For her, it’s about perseverance.
Like running a marathon that will take up to three or four hours for the average runner (not the elites who cross the finish line at two hours plus). Hughes is a “rear” runner, which means she starts slow and catches a bunch of folks along the way, many of whom she chats with while running.
It’s the teacher in her, of course. Many runners she sees on the course are doing the race for the first time. She gives them real-time tips (slow down a bit, refuel at the hydration stations, enjoy the scenery).
“It’s exactly like a car with fuel,” Hughes says of hitting the hydration stations. “When you run out of fuel, you stop. I advise people to watch your nutrition. Run together. Try and make it fun so you’re not thinking too much about being tired.”
Philadelphia was her first marathon in three years; many races just opened up this year after COVID-related cancellations. She wasn’t sure how it would go after such a long hiatus, but one thing is for sure: the running bug is back.
“I’m already looking at running in South Carolina in the spring,” she says.
How far she’s come.

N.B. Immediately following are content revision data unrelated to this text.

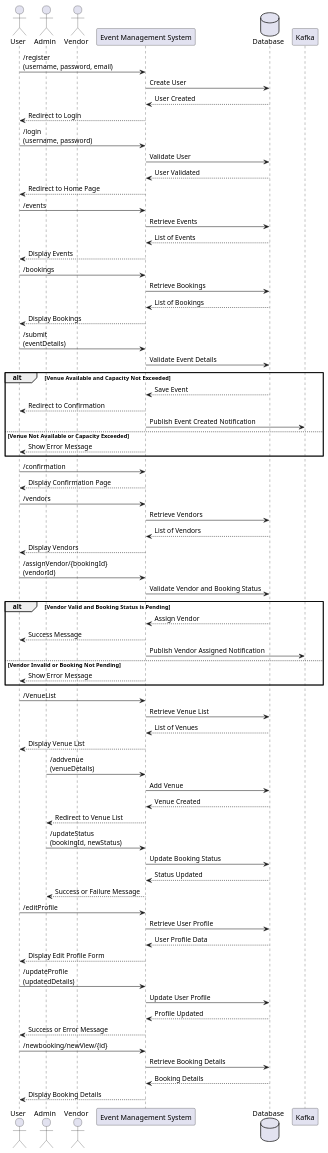
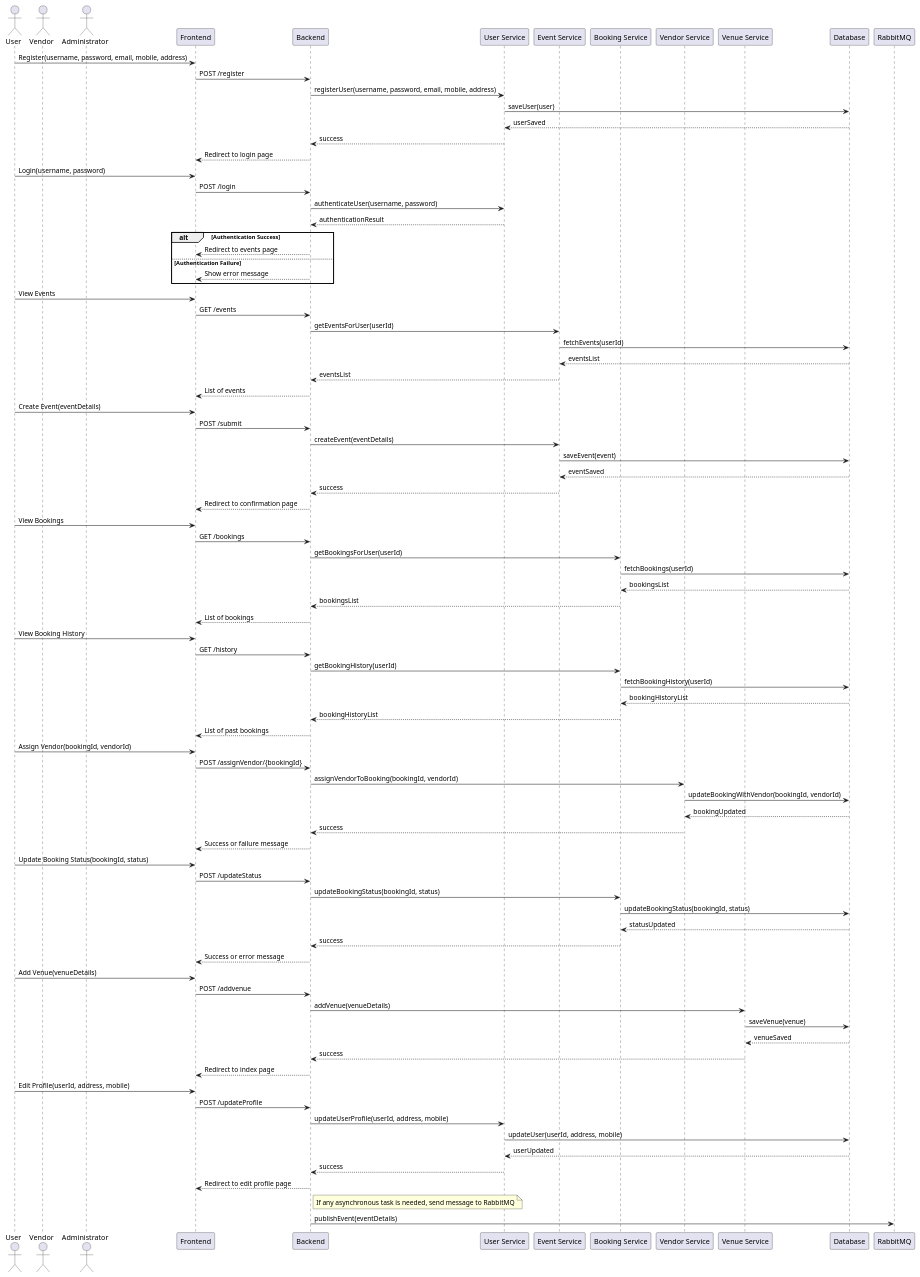
The diagram in design_document/Capstone-project.md (chandrakiran428/Capstone-project), drawn with PlantUML before and after one commit. The commit also changed other lines of this file, not shown here.

````diff
--- a/design_document/Capstone-project.md
+++ b/design_document/Capstone-project.md
@@ -39,90 +51,102 @@
 ```plantuml
 @startuml
+actor User
+actor Vendor
+actor Administrator
+participant "Frontend" as Frontend
+participant "Backend" as Backend
+participant "User Service" as UserService
+participant "Event Service" as EventService
+participant "Booking Service" as BookingService
+participant "Vendor Service" as VendorService
+participant "Venue Service" as VenueService
+participant "Database" as Database
+participant "RabbitMQ" as MessagingSystem
 
-actor User
-actor Admin
-actor Vendor
-participant "Event Management System" as System
-database "Database" as DB
-participant "Kafka" as Kafka
+User -> Frontend: Register(username, password, email, mobile, address)
+Frontend -> Backend: POST /register
+Backend -> UserService: registerUser(username, password, email, mobile, address)
+UserService -> Database: saveUser(user)
+Database --> UserService: userSaved
+UserService --> Backend: success
+Backend --> Frontend: Redirect to login page
 
-User -> System : /register\n(username, password, email)
-System -> DB : Create User
-DB --> System : User Created
-System --> User : Redirect to Login
-
-User -> System : /login\n(username, password)
-System -> DB : Validate User
-DB --> System : User Validated
-System --> User : Redirect to Home Page
-
-User -> System : /events
-System -> DB : Retrieve Events
-DB --> System : List of Events
-System --> User : Display Events
-
-User -> System : /bookings
-System -> DB : Retrieve Bookings
-DB --> System : List of Bookings
-System --> User : Display Bookings
-
-User -> System : /submit\n(eventDetails)
-System -> DB : Validate Event Details
-alt Venue Available and Capacity Not Exceeded
-    DB --> System : Save Event
-    System --> User : Redirect to Confirmation
-    System -> Kafka : Publish Event Created Notification
-else Venue Not Available or Capacity Exceeded
-    System --> User : Show Error Message
+User -> Frontend: Login(username, password)
+Frontend -> Backend: POST /login
+Backend -> UserService: authenticateUser(username, password)
+UserService --> Backend: authenticationResult
+alt Authentication Success
+    Backend --> Frontend: Redirect to events page
+else Authentication Failure
+    Backend --> Frontend: Show error message
 end
 
-User -> System : /confirmation
-System --> User : Display Confirmation Page
+User -> Frontend: View Events
+Frontend -> Backend: GET /events
+Backend -> EventService: getEventsForUser(userId)
+EventService -> Database: fetchEvents(userId)
+Database --> EventService: eventsList
+EventService --> Backend: eventsList
+Backend --> Frontend: List of events
 
-User -> System : /vendors
-System -> DB : Retrieve Vendors
-DB --> System : List of Vendors
-System --> User : Display Vendors
+User -> Frontend: Create Event(eventDetails)
+Frontend -> Backend: POST /submit
+Backend -> EventService: createEvent(eventDetails)
+EventService -> Database: saveEvent(event)
+Database --> EventService: eventSaved
+EventService --> Backend: success
+Backend --> Frontend: Redirect to confirmation page
 
-User -> System : /assignVendor/{bookingId}\n(vendorId)
-System -> DB : Validate Vendor and Booking Status
-alt Vendor Valid and Booking Status is Pending
-    DB --> System : Assign Vendor
-    System --> User : Success Message
-    System -> Kafka : Publish Vendor Assigned Notification
-else Vendor Invalid or Booking Not Pending
-    System --> User : Show Error Message
-end
+User -> Frontend: View Bookings
+Frontend -> Backend: GET /bookings
+Backend -> BookingService: getBookingsForUser(userId)
+BookingService -> Database: fetchBookings(userId)
+Database --> BookingService: bookingsList
+BookingService --> Backend: bookingsList
+Backend --> Frontend: List of bookings
 
-User -> System : /VenueList
-System -> DB : Retrieve Venue List
-DB --> System : List of Venues
-System --> User : Display Venue List
+User -> Frontend: View Booking History
+Frontend -> Backend: GET /history
+Backend -> BookingService: getBookingHistory(userId)
+BookingService -> Database: fetchBookingHistory(userId)
+Database --> BookingService: bookingHistoryList
+BookingService --> Backend: bookingHistoryList
+Backend --> Frontend: List of past bookings
 
-Admin -> System : /addvenue\n(venueDetails)
-System -> DB : Add Venue
-DB --> System : Venue Created
-System --> Admin : Redirect to Venue List
+User -> Frontend: Assign Vendor(bookingId, vendorId)
+Frontend -> Backend: POST /assignVendor/{bookingId}
+Backend -> VendorService: assignVendorToBooking(bookingId, vendorId)
+VendorService -> Database: updateBookingWithVendor(bookingId, vendorId)
+Database --> VendorService: bookingUpdated
+VendorService --> Backend: success
+Backend --> Frontend: Success or failure message
 
-Admin -> System : /updateStatus\n(bookingId, newStatus)
-System -> DB : Update Booking Status
-DB --> System : Status Updated
-System --> Admin : Success or Failure Message
+User -> Frontend: Update Booking Status(bookingId, status)
+Frontend -> Backend: POST /updateStatus
+Backend -> BookingService: updateBookingStatus(bookingId, status)
+BookingService -> Database: updateBookingStatus(bookingId, status)
+Database --> BookingService: statusUpdated
+BookingService --> Backend: success
+Backend --> Frontend: Success or error message
 
-User -> System : /editProfile
-System -> DB : Retrieve User Profile
-DB --> System : User Profile Data
-System --> User : Display Edit Profile Form
+User -> Frontend: Add Venue(venueDetails)
+Frontend -> Backend: POST /addvenue
+Backend -> VenueService: addVenue(venueDetails)
+VenueService -> Database: saveVenue(venue)
+Database --> VenueService: venueSaved
+VenueService --> Backend: success
+Backend --> Frontend: Redirect to index page
 
-User -> System : /updateProfile\n(updatedDetails)
-System -> DB : Update User Profile
-DB --> System : Profile Updated
-System --> User : Success or Error Message
+User -> Frontend: Edit Profile(userId, address, mobile)
+Frontend -> Backend: POST /updateProfile
+Backend -> UserService: updateUserProfile(userId, address, mobile)
+UserService -> Database: updateUser(userId, address, mobile)
+Database --> UserService: userUpdated
+UserService --> Backend: success
+Backend --> Frontend: Redirect to edit profile page
 
-User -> System : /newbooking/newView/{id}
-System -> DB : Retrieve Booking Details
-DB --> System : Booking Details
-System --> User : Display Booking Details
+note right of Backend: If any asynchronous task is needed, send message to RabbitMQ
+Backend -> MessagingSystem: publishEvent(eventDetails)
 
 @enduml
 ```
````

“I’m not an Olympic runner, I’m not an elite runner,” she says. “I do it for the joy of it. It makes me happy.”